Objective: Research has long sought to identify which individuals are best at accurately perceiving others' personalities or are good judges, yet consistent predictors of this ability have been difficult to find. In the current studies, we revisit this question by examining a novel physiological correlate of social sensitivity, cardiac vagal flexibility, which reflects dynamic modulation of cardiac vagal control.
Method: We examined whether greater cardiac vagal flexibility was associated with forming more accurate personality impressions, defined as viewing targets more in line with their distinctive self-reported profile of traits, in two studies, including a thin-slice video perceptions study (N = 109) and a dyadic interaction study (N = 175).
Results: Across studies, we found that individuals higher in vagal flexibility formed significantly more accurate first impressions of others' more observable personality traits (e.g., extraversion, creativity, warmth). These associations held while including a range of relevant covariates, including cardiac vagal tone, sympathetic activation, and gender.
Conclusion: In sum, social sensitivity as indexed by cardiac vagal flexibility is linked to forming more accurate impressions of others' observable traits, shedding light on a characteristic that may help to identify the elusive good judge and providing insight into its neurobiological underpinnings.

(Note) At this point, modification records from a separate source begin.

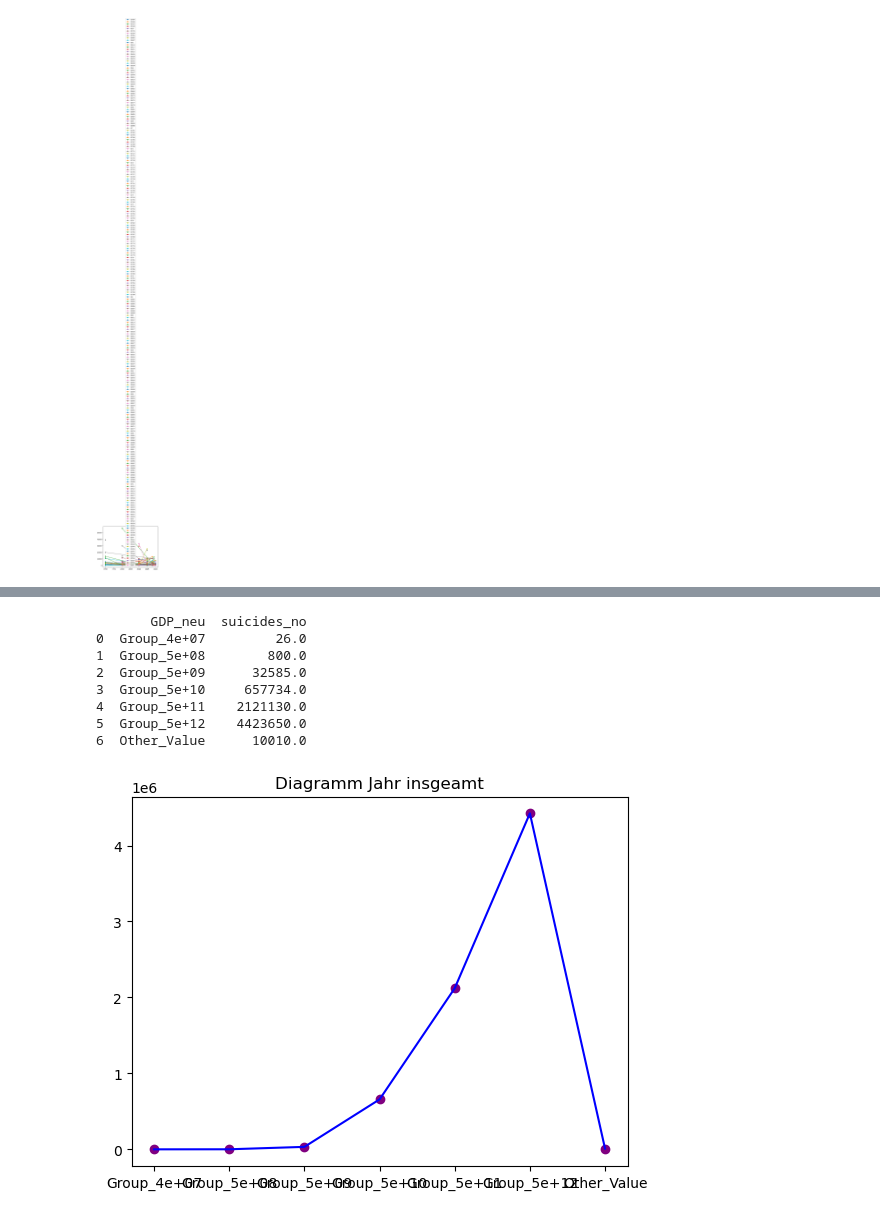
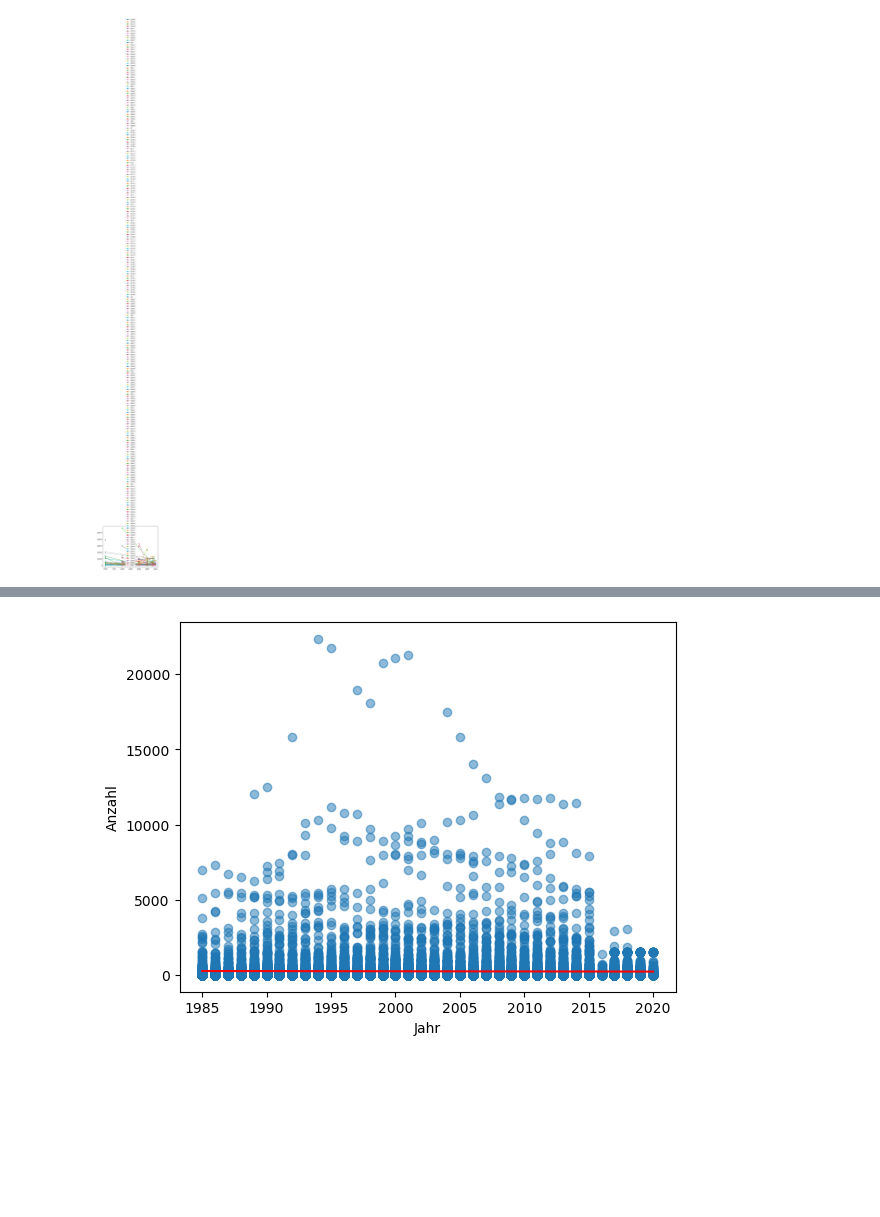
Before and after one commit to DataScience-DHBWKA/abc, a Jupyter notebook: data.ipynb, the cells around one changed output, grey strips where cells are left out. Drawn from its saved outputs; the diff is of its cells as text; code cells hidden in the pictures; blank space fills up the shorter version.

```diff
--- a/data.ipynb
+++ b/data.ipynb
@@ -897,13 +560,0 @@ plt.show()
-# %%
-def custom_grouping (value):
-    if str(value).startswith('0.9'):
-        return 'Group_0.9'
-    else:
-        return 'Other_Group'
-dataclean['Group'] = dataclean['gdp_for_year ($)'].apply(custom_grouping)
-
-# Gruppierung nach der erstellten 'Group'-Spalte
-grouped_dataclean = dataclean.groupby('Group')['gdp_for_year ($)'].mean()
-
-# Ausgabe der gruppierten Daten
-print(grouped_dataclean)
@@ -1051,18 +561,18 @@ plt.show
-# %%
-gdp_no = dataclean.groupby('GDP_neu')['suicides_no'].sum().reset_index()
-print(gdp_no.head(10))
-plt.plot(gdp_no['GDP_neu'], gdp_no['suicides_no'], color = 'blue')
-plt.scatter(gdp_no['GDP_neu'], gdp_no['suicides_no'],color = 'purple')
-plt.title('Diagramm Jahr insgeamt')
-plt.show()
-#GDP insgesamt
-# %% [output]
-       GDP_neu  suicides_no
-0  Group_4e+07         26.0
-1  Group_5e+08        800.0
-2  Group_5e+09      32585.0
-3  Group_5e+10     657734.0
-4  Group_5e+11    2121130.0
-5  Group_5e+12    4423650.0
-6  Other_Value      10010.0
-[figure, removed]
+# %%
+#Linerare Regression Jahr
+regressor = LinearRegression()
+x_reg =  dataclean['year']
+y_reg = dataclean['suicides_no']
+x_reg_train,x_reg_test,y_reg_train,y_reg_test=train_test_split(x_reg,y_reg,test_size=0.3, random_state= 1)
+regressor.fit(np.array(x_reg_train).reshape(-1, 1), np.array(y_reg_train).reshape(-1, 1))
+x_input = np.linspace(min(x_reg_train), max(x_reg_train), 500)
+y_input = regressor.coef_ * x_input + regressor.intercept_
+y_input = y_input.reshape(-1, 1)
+
+plt.scatter(x = x_reg_train, y = y_reg_train, alpha = 0.5)
+plt.plot(x_input, y_input, c = 'r')
+plt.xlabel('Jahr')
+plt.ylabel('Anzahl')
+plt.show()
+# %% [output]
+[figure, added]
```
Also changed, not shown: parts of 66 cells of this notebook.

Keywords: accuracy; cardiac vagal flexibility; personality impressions; social sensitivity.
© 2018 Wiley Periodicals, Inc.